As opposition to the slain former leader's state funeral is mounting at home with a significant focus on his suspicious ties with a contentious religious group, Kishida appeared in a parliamentary session to debate the Sept. 27 event for Abe.
To offer condolences across the nation, the government "needs" to hold the funeral as a "state event," Kishida said. A lone gunman fatally shot Abe during an election campaign speech in early July.
Kishida said the government had decided to hold the ceremony to express appreciation for Abe, considering the condolence messages totaling around 1,700 received from more than 260 countries and regions.
He also said U.S. Vice President Kamala Harris, Indian Prime Minister Narendra Modi, Canadian Prime Minister Justin Trudeau, Australian Prime Minister Anthony Albanese and European Council President Charles Michel are among the high-ranking foreign dignitaries expected to travel to Japan for the state funeral.
Kishida's intention to hold the state funeral has been questioned, with Abe's divisive political stances and a series of scandals linked to him cited in addition to the massive amount of taxpayers' money to be used for the event.
Some opposition parties have lambasted Abe's nationalistic views on history and security, with the Japanese Communist Party saying it will boycott the state funeral, which it claims is unconstitutional.
In the Diet session, Kenta Izumi, who heads the main opposition Constitutional Democratic Party of Japan, criticized Kishida's decision to "forcefully" hold the event without consulting with the parliament while giving special treatment to Abe.
Izumi pointed out that there is no legal basis to hold a state funeral for a former prime minister in Japan, but Kishida said the government could do so if the Cabinet adopts a resolution, emphasizing he is not planning to make new rules about such a state funeral.
"Evaluations of a prime minister vary depending on the international and domestic situation," Kishida said, adding it is "desirable for a then government to judge whether to hold a state funeral for a former prime minister."
Abe's state-sponsored ceremony will become the second for a former prime minister in the post-war period following one for Shigeru Yoshida, who signed the 1952 San Francisco Peace Treaty that allowed Japan to regain its sovereignty.
With calls growing for Kishida to explain the rationale for holding the state funeral, with an estimated price tag of more than 1.6 billion yen ($11 million) for security and welcoming foreign guests, the prime minister decided to attend the Diet session.

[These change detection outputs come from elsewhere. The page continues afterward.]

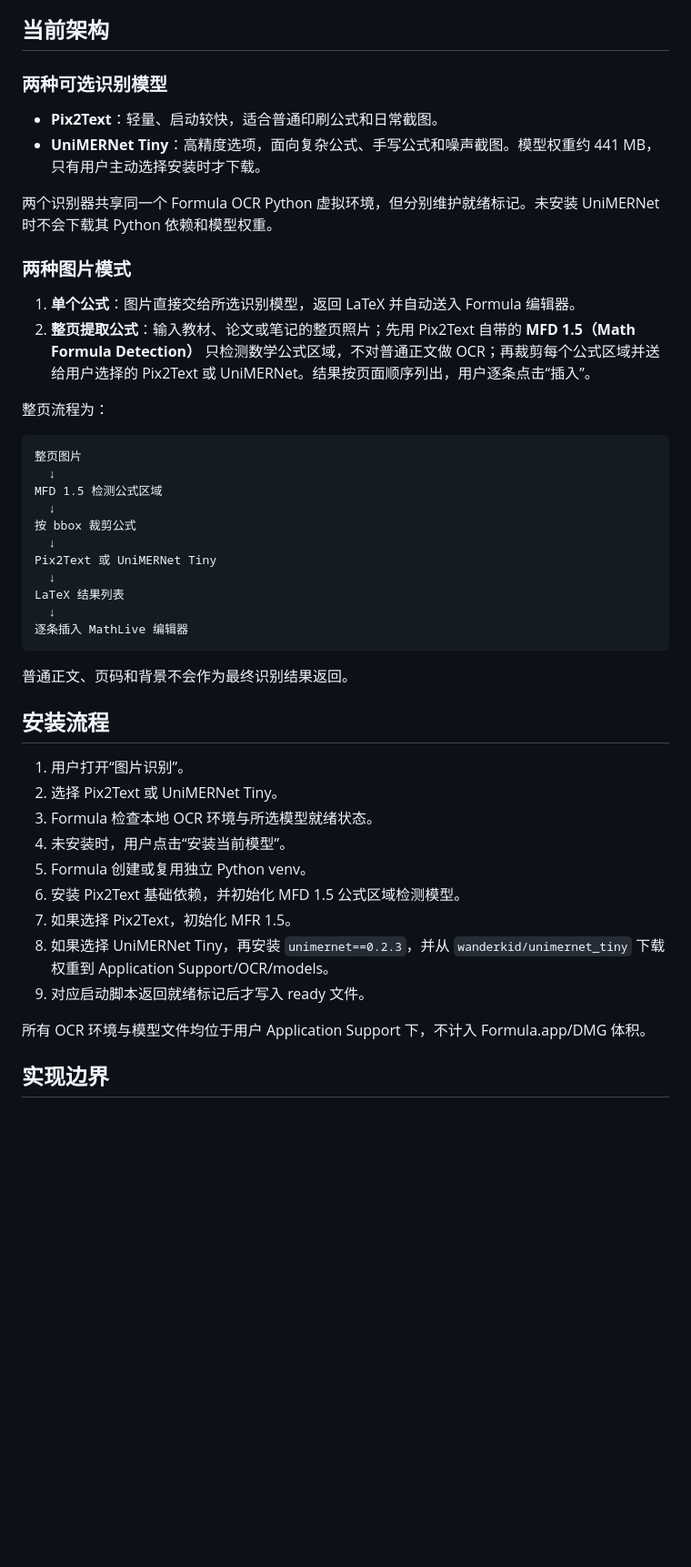
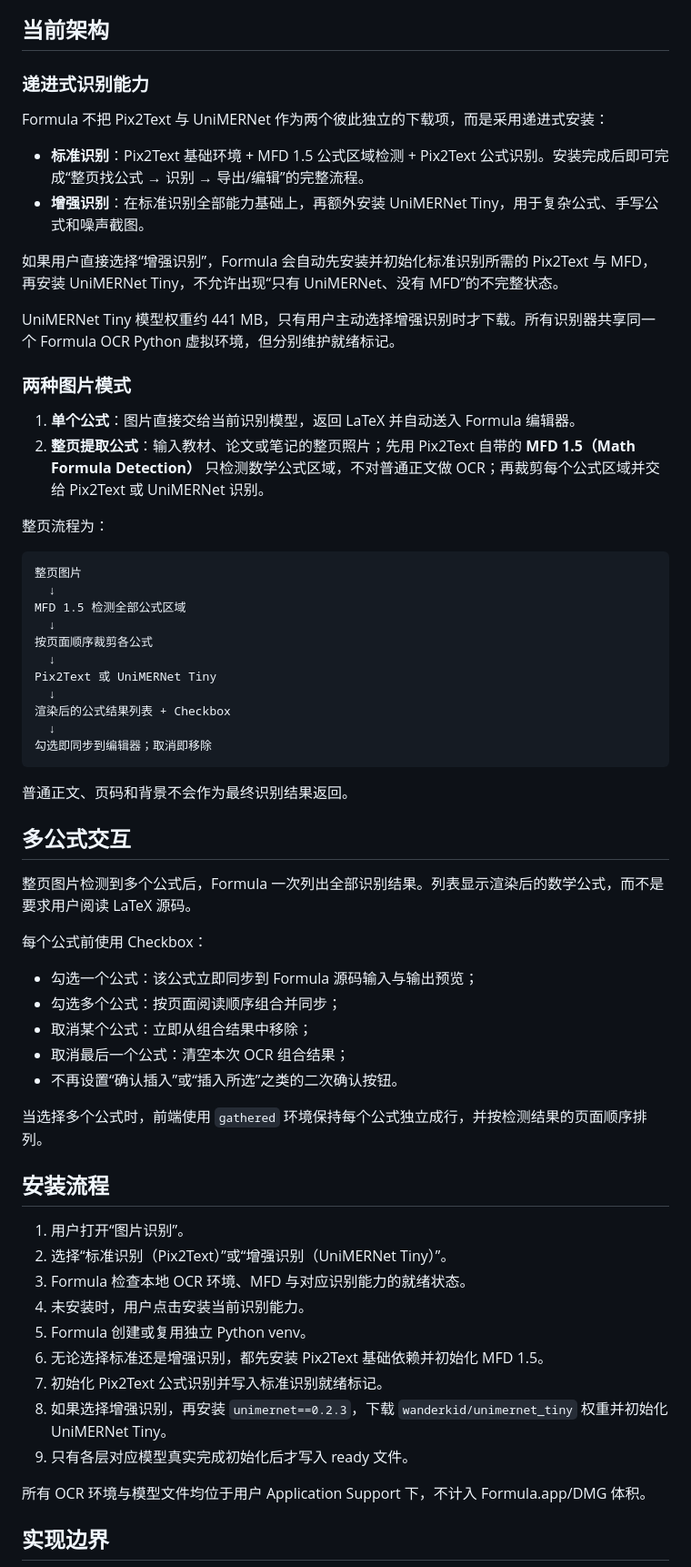
Before and after one commit to hustquick/Formula, a Markdown page: docs/LOCAL_OCR.md, the part around one of its changes. Shown at 91% size. Rendered like a GitHub page; blank space fills up the shorter version.

Commit message:
Document tiered OCR install and live multi-select results

````diff
--- a/docs/LOCAL_OCR.md
+++ b/docs/LOCAL_OCR.md
@@ -6,47 +6,65 @@ Formula 主应用保持轻量，不把 Python 环境、识别依赖和模型权
 
 ## 当前架构
 
-### 两种可选识别模型
+### 递进式识别能力
 
-- **Pix2Text**：轻量、启动较快，适合普通印刷公式和日常截图。
-- **UniMERNet Tiny**：高精度选项，面向复杂公式、手写公式和噪声截图。模型权重约 441 MB，只有用户主动选择安装时才下载。
+Formula 不把 Pix2Text 与 UniMERNet 作为两个彼此独立的下载项，而是采用递进式安装：
 
-两个识别器共享同一个 Formula OCR Python 虚拟环境，但分别维护就绪标记。未安装 UniMERNet 时不会下载其 Python 依赖和模型权重。
+- **标准识别**：Pix2Text 基础环境 + MFD 1.5 公式区域检测 + Pix2Text 公式识别。安装完成后即可完成“整页找公式 → 识别 → 导出/编辑”的完整流程。
+- **增强识别**：在标准识别全部能力基础上，再额外安装 UniMERNet Tiny，用于复杂公式、手写公式和噪声截图。
+
+如果用户直接选择“增强识别”，Formula 会自动先安装并初始化标准识别所需的 Pix2Text 与 MFD，再安装 UniMERNet Tiny，不允许出现“只有 UniMERNet、没有 MFD”的不完整状态。
+
+UniMERNet Tiny 模型权重约 441 MB，只有用户主动选择增强识别时才下载。所有识别器共享同一个 Formula OCR Python 虚拟环境，但分别维护就绪标记。
 
 ### 两种图片模式
 
-1. **单个公式**：图片直接交给所选识别模型，返回 LaTeX 并自动送入 Formula 编辑器。
-2. **整页提取公式**：输入教材、论文或笔记的整页照片；先用 Pix2Text 自带的 **MFD 1.5（Math Formula Detection）** 只检测数学公式区域，不对普通正文做 OCR；再裁剪每个公式区域并送给用户选择的 Pix2Text 或 UniMERNet。结果按页面顺序列出，用户逐条点击“插入”。
+1. **单个公式**：图片直接交给当前识别模型，返回 LaTeX 并自动送入 Formula 编辑器。
+2. **整页提取公式**：输入教材、论文或笔记的整页照片；先用 Pix2Text 自带的 **MFD 1.5（Math Formula Detection）** 只检测数学公式区域，不对普通正文做 OCR；再裁剪每个公式区域并交给 Pix2Text 或 UniMERNet 识别。
 
 整页流程为：
 
 ```text
 整页图片
   ↓
-MFD 1.5 检测公式区域
+MFD 1.5 检测全部公式区域
   ↓
-按 bbox 裁剪公式
+按页面顺序裁剪各公式
   ↓
 Pix2Text 或 UniMERNet Tiny
   ↓
-LaTeX 结果列表
+渲染后的公式结果列表 + Checkbox
   ↓
-逐条插入 MathLive 编辑器
+勾选即同步到编辑器；取消即移除
 ```
 
 普通正文、页码和背景不会作为最终识别结果返回。
 
+## 多公式交互
+
+整页图片检测到多个公式后，Formula 一次列出全部识别结果。列表显示渲染后的数学公式，而不是要求用户阅读 LaTeX 源码。
+
+每个公式前使用 Checkbox：
+
+- 勾选一个公式：该公式立即同步到 Formula 源码输入与输出预览；
+- 勾选多个公式：按页面阅读顺序组合并同步；
+- 取消某个公式：立即从组合结果中移除；
+- 取消最后一个公式：清空本次 OCR 组合结果；
+- 不再设置“确认插入”或“插入所选”之类的二次确认按钮。
+
+当选择多个公式时，前端使用 `gathered` 环境保持每个公式独立成行，并按检测结果的页面顺序排列。
+
 ## 安装流程
 
 1. 用户打开“图片识别”。
-2. 选择 Pix2Text 或 UniMERNet Tiny。
-3. Formula 检查本地 OCR 环境与所选模型就绪状态。
-4. 未安装时，用户点击“安装当前模型”。
+2. 选择“标准识别（Pix2Text）”或“增强识别（UniMERNet Tiny）”。
+3. Formula 检查本地 OCR 环境、MFD 与对应识别能力的就绪状态。
+4. 未安装时，用户点击安装当前识别能力。
 5. Formula 创建或复用独立 Python venv。
-6. 安装 Pix2Text 基础依赖，并初始化 MFD 1.5 公式区域检测模型。
-7. 如果选择 Pix2Text，初始化 MFR 1.5。
-8. 如果选择 UniMERNet Tiny，再安装 `unimernet==0.2.3`，并从 `wanderkid/unimernet_tiny` 下载权重到 Application Support/OCR/models。
-9. 对应启动脚本返回就绪标记后才写入 ready 文件。
+6. 无论选择标准还是增强识别，都先安装 Pix2Text 基础依赖并初始化 MFD 1.5。
+7. 初始化 Pix2Text 公式识别并写入标准识别就绪标记。
+8. 如果选择增强识别，再安装 `unimernet==0.2.3`，下载 `wanderkid/unimernet_tiny` 权重并初始化 UniMERNet Tiny。
+9. 只有各层对应模型真实完成初始化后才写入 ready 文件。
 
 所有 OCR 环境与模型文件均位于用户 Application Support 下，不计入 Formula.app/DMG 体积。
 
````
Also changed, not shown: other parts of docs/LOCAL_OCR.md (+4 -4 lines).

During the session, Kishida also touched on ties between members of his ruling Liberal Democratic Party and a controversial religious group that has come under the spotlight since Abe's shooting.

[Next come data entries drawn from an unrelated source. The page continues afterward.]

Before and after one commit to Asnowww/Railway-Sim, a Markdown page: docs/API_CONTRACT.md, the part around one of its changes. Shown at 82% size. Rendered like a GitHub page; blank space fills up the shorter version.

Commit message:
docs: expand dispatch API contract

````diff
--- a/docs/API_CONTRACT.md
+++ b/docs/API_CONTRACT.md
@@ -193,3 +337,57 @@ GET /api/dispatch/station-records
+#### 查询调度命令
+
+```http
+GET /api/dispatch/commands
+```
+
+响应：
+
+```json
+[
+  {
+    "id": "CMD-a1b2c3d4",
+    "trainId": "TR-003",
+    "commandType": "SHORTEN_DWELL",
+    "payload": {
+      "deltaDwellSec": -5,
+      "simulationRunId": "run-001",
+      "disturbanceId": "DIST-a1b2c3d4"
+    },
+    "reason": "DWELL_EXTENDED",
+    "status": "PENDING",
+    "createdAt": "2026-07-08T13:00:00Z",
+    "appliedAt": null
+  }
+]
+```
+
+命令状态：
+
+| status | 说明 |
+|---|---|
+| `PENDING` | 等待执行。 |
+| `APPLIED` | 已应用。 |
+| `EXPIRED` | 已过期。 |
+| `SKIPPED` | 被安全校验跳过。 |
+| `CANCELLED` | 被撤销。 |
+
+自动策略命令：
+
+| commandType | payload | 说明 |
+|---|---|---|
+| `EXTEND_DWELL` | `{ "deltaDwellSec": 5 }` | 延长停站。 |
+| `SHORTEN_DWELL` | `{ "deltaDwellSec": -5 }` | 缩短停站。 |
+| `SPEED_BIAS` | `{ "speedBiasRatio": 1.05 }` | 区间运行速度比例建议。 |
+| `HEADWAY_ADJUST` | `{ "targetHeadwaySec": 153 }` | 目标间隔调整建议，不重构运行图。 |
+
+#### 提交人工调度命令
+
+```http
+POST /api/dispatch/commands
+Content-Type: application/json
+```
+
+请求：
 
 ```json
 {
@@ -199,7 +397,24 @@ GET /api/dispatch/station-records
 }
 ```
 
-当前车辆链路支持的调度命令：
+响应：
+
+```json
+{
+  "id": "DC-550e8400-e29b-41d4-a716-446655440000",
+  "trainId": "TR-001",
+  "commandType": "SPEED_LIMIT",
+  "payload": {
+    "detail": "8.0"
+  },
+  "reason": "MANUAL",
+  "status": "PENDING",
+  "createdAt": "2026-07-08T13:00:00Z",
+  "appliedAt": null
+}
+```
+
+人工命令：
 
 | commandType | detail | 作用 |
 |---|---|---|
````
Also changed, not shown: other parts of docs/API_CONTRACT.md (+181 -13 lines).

Kishida has urged his party lawmakers to sever relations with the Unification Church, notorious for its "spiritual sales" in which people are coerced into buying jars and other items for exorbitant prices.
However, the premier denied ordering the group to disband, stressing that the government has already implemented measures, including setting up a consultation center for its victims. He pledged to continue taking necessary steps under the current legal system.
Abe was targeted owing to his perceived links to the church, now officially called the Family Federation for World Peace and Unification. The assailant has told investigators that his mother's substantial donations to the group ruined his family's finances.
Kishida has called for all-out efforts to investigate ties between LDP lawmakers and the Unification Church, founded by a staunch anti-communist and known for its mass weddings.
After Kishida reshuffled his Cabinet and party executive lineups in August, it was revealed that many of those involved had some ties to the Unification Church.
The revelations added to the evidence of a densely intertwined network of contacts between LDP lawmakers and the Unification Church, established in South Korea in 1954 by the late Sun Myung Moon and labeled a cult by critics.